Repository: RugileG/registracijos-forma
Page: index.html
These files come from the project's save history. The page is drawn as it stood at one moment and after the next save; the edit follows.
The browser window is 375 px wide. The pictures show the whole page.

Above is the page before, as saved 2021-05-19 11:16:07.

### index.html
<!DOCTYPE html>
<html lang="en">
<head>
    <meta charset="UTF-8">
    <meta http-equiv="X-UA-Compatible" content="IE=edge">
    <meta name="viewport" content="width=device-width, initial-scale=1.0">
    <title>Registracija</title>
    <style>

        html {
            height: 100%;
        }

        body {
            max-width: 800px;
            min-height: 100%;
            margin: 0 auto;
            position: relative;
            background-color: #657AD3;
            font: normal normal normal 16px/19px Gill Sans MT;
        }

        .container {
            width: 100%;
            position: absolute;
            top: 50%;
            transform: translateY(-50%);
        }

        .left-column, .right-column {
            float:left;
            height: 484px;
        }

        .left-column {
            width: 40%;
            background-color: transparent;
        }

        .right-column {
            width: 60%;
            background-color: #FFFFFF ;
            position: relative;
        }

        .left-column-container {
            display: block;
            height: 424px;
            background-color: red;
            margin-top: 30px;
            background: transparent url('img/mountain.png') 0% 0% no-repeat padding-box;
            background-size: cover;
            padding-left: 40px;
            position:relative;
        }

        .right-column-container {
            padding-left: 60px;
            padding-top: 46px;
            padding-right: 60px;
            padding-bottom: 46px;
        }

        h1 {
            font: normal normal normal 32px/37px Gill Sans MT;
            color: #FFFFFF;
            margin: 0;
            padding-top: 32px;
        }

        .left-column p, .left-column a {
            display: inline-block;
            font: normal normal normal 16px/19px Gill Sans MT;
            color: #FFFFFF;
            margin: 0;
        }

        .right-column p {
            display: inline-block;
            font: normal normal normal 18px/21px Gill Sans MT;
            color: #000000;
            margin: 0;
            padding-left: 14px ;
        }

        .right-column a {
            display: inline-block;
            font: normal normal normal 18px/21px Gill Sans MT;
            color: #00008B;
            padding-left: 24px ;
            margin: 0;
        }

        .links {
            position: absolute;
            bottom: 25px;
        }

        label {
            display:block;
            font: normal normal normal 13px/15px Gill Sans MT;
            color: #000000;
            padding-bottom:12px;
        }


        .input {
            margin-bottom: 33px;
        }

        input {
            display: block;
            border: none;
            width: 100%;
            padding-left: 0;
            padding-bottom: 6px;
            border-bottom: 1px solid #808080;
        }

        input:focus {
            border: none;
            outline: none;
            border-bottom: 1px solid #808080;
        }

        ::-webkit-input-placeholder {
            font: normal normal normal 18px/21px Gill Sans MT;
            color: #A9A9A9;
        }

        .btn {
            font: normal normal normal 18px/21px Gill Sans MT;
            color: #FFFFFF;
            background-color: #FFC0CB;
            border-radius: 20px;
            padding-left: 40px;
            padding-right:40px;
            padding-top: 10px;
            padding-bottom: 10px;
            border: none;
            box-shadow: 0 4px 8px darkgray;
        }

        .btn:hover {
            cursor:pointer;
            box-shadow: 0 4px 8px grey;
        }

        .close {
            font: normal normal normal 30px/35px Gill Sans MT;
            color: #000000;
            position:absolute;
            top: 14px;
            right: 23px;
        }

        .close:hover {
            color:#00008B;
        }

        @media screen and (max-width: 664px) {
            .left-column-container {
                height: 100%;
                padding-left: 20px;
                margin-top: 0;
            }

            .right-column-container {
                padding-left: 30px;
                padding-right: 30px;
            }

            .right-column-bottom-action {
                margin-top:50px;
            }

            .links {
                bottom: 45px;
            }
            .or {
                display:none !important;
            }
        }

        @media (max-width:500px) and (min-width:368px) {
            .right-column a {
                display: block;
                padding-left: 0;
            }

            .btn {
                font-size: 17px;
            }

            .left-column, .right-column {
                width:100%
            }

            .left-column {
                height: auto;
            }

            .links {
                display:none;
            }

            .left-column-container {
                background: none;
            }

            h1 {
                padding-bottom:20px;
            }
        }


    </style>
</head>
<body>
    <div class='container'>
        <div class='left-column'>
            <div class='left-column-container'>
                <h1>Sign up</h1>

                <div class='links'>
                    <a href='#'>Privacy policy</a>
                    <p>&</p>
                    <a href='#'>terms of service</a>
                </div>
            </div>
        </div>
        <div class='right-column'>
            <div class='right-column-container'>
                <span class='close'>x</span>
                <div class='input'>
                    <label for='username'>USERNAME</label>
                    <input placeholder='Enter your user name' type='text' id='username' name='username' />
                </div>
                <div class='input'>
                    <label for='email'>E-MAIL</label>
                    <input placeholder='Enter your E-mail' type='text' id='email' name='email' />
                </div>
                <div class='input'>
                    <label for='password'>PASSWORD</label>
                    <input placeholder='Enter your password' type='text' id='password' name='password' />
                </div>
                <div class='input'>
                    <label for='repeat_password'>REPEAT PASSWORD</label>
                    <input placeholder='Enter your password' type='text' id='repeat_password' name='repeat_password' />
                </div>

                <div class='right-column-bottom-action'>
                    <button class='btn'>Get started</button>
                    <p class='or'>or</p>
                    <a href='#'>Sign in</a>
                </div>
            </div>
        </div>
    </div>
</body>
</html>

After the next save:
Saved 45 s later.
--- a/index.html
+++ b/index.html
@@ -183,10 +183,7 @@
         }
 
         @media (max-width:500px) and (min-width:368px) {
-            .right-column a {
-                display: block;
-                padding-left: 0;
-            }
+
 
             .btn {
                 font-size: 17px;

+--

* _Task objective_: Search the material above for the word "size", then copy out each line that has it.

* _Expected answer_:
            background-size: cover;
                font-size: 17px;
                 font-size: 17px;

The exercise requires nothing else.